When filled in with bits and bytes, I cast an interesting shadow.
And closer to the original man than I ever expected.
Long ago, I decided to be overly cautious in what I offered of myself publicly.
I've told readers about fearing for my life while on assignment, breaking down over murdered children, how I felt bad after beating the word thumb wrestling champ in front of his family and even about my vasectomy that didn't quite work.
But every detail shared has been deliberate. And cautious, that I never give away all of me.
But to know what's out there, I requested all the information several large U.S. data brokers had accumulated based on my name, home phone number or computer IP address.
While some consumer records can be chillingly complete, most data collectors barely scratched my surface, making broad or innocuous assumptions through public records and online searches.
Behavioural data provider BlueKai Registry noted several international airports and hotels I had researched. Acxiom Corporation, a Goliath of a marketing technology company with a worldwide reach, underestimated my age, didn't know I was married but noted my family is Christian.
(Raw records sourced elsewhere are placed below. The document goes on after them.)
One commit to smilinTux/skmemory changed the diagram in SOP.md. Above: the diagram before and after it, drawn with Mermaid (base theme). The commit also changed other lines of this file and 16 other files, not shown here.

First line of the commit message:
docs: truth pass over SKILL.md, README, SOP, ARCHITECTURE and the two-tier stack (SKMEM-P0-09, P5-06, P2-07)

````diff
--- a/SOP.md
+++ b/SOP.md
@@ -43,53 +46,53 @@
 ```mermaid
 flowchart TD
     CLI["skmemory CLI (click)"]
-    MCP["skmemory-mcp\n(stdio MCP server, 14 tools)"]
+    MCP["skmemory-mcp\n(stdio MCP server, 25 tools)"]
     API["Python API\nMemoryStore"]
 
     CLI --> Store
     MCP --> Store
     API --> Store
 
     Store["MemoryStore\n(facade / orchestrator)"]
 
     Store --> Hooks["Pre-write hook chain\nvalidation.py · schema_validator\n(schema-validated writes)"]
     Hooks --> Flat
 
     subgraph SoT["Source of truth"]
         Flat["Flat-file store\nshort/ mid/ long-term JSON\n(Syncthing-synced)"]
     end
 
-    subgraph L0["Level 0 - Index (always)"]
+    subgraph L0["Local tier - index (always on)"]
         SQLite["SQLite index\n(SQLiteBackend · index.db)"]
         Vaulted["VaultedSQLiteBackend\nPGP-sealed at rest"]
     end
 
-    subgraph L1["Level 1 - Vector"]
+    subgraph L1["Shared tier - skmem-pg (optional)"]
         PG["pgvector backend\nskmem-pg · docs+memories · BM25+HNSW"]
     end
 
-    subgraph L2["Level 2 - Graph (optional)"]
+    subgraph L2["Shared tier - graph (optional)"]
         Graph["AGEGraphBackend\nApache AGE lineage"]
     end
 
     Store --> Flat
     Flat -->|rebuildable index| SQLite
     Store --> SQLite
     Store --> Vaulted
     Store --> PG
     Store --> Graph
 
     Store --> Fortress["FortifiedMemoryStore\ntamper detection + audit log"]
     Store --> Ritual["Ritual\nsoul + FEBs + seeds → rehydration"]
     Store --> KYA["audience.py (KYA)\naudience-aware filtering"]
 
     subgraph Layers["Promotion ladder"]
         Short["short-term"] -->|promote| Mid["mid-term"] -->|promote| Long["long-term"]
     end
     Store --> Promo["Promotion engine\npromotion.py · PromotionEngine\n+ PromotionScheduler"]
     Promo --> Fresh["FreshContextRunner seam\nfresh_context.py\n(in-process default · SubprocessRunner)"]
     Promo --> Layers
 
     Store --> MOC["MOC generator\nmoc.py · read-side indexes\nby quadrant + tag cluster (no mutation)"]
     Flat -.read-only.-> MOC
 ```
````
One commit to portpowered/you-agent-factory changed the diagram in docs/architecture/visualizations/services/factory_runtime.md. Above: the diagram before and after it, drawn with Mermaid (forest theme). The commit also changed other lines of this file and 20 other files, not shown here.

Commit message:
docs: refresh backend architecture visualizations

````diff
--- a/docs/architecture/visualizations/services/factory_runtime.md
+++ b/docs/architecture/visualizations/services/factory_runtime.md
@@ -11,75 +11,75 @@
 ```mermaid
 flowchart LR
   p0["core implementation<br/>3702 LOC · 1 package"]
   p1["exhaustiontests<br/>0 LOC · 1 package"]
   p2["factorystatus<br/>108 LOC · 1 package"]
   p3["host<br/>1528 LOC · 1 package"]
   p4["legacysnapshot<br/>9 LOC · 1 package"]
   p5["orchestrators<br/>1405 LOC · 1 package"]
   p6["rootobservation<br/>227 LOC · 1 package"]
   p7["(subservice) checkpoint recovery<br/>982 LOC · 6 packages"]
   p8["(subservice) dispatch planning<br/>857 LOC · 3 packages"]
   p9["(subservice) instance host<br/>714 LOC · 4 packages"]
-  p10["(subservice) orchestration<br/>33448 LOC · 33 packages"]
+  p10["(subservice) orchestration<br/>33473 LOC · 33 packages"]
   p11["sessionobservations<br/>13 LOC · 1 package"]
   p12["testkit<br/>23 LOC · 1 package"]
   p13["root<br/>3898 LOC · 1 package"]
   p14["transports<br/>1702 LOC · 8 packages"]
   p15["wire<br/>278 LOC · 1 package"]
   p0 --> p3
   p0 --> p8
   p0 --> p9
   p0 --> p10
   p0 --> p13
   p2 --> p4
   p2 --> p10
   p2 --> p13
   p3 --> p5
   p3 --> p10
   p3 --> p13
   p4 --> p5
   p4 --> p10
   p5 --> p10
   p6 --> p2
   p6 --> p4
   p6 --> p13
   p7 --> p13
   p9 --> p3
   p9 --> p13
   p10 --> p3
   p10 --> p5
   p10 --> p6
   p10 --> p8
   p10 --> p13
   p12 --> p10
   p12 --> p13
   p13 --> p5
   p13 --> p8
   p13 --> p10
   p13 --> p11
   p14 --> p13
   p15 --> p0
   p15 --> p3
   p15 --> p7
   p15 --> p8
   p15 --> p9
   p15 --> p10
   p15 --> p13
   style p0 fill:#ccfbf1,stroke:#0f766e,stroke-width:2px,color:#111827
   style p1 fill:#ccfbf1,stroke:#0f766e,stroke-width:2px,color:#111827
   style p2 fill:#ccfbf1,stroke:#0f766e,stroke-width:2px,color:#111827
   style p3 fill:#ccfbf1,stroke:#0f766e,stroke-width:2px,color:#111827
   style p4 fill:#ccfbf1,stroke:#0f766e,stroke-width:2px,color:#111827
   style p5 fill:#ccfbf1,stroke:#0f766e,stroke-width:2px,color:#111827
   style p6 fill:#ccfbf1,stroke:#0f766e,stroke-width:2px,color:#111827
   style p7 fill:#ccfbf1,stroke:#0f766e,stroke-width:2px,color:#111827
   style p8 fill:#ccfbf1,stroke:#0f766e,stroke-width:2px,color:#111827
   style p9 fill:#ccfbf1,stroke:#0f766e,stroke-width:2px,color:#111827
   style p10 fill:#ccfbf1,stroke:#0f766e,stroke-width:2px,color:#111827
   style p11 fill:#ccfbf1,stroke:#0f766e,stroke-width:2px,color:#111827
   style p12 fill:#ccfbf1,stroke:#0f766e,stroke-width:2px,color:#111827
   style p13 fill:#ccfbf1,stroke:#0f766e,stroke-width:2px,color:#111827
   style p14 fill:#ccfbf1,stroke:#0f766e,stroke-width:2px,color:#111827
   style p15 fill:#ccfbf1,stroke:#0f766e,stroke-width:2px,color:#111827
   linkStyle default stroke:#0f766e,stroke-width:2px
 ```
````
To dig deeper, I asked experts at 9th sphere, a Toronto-based Internet marketing firm specializing in managing online reputations, to investigate me.
For someone who tries to manage his privacy while doing a public job, what they found would amount to a thick file.
In less than 10 hours, they went down the long list of not only assignments in China, Afghanistan, Haiti and England, but in some cases when I landed and when I flew home.
They found the first mention of me online -- a story from 1992.
But it was the private side that was the most telling.
They found my private cell number. They knew where I was born and knew my friends -- and not through Facebook.
They came close to my age and talked about my middle child's prom.
They reminded me of my upcoming 24th wedding anniversary, knew when I graduated and, using my Twitter account, found the cross-streets closest to my home.
Then there was the porn star. They found adult actress Jessica Drake had requested a private conversation with me via Twitter. Don't ask. If it pushes up my street cred, all the better.
They would have found more flesh if given time.
And your file could be thicker than mine.
"You've managed to keep relatively private," says 9th sphere president, Ezra Silverton of my profile. "Most people publish more information about themselves every day."
Canadians are concerned about privacy -- our Leger Marketing poll makes that plain -- yet we all want to be part of the conversation.
Ezra says one theory has the next generation becoming more anonymous -- a wave of ghosts.
But he's not convinced. Not when people still offer up so much so often.
But what's now out there will cause me, on some level, to be more private.
Maybe tomorrow I'll tell you the story of what the porn star wanted.
But today, I'm more inclined to keep certain things to myself.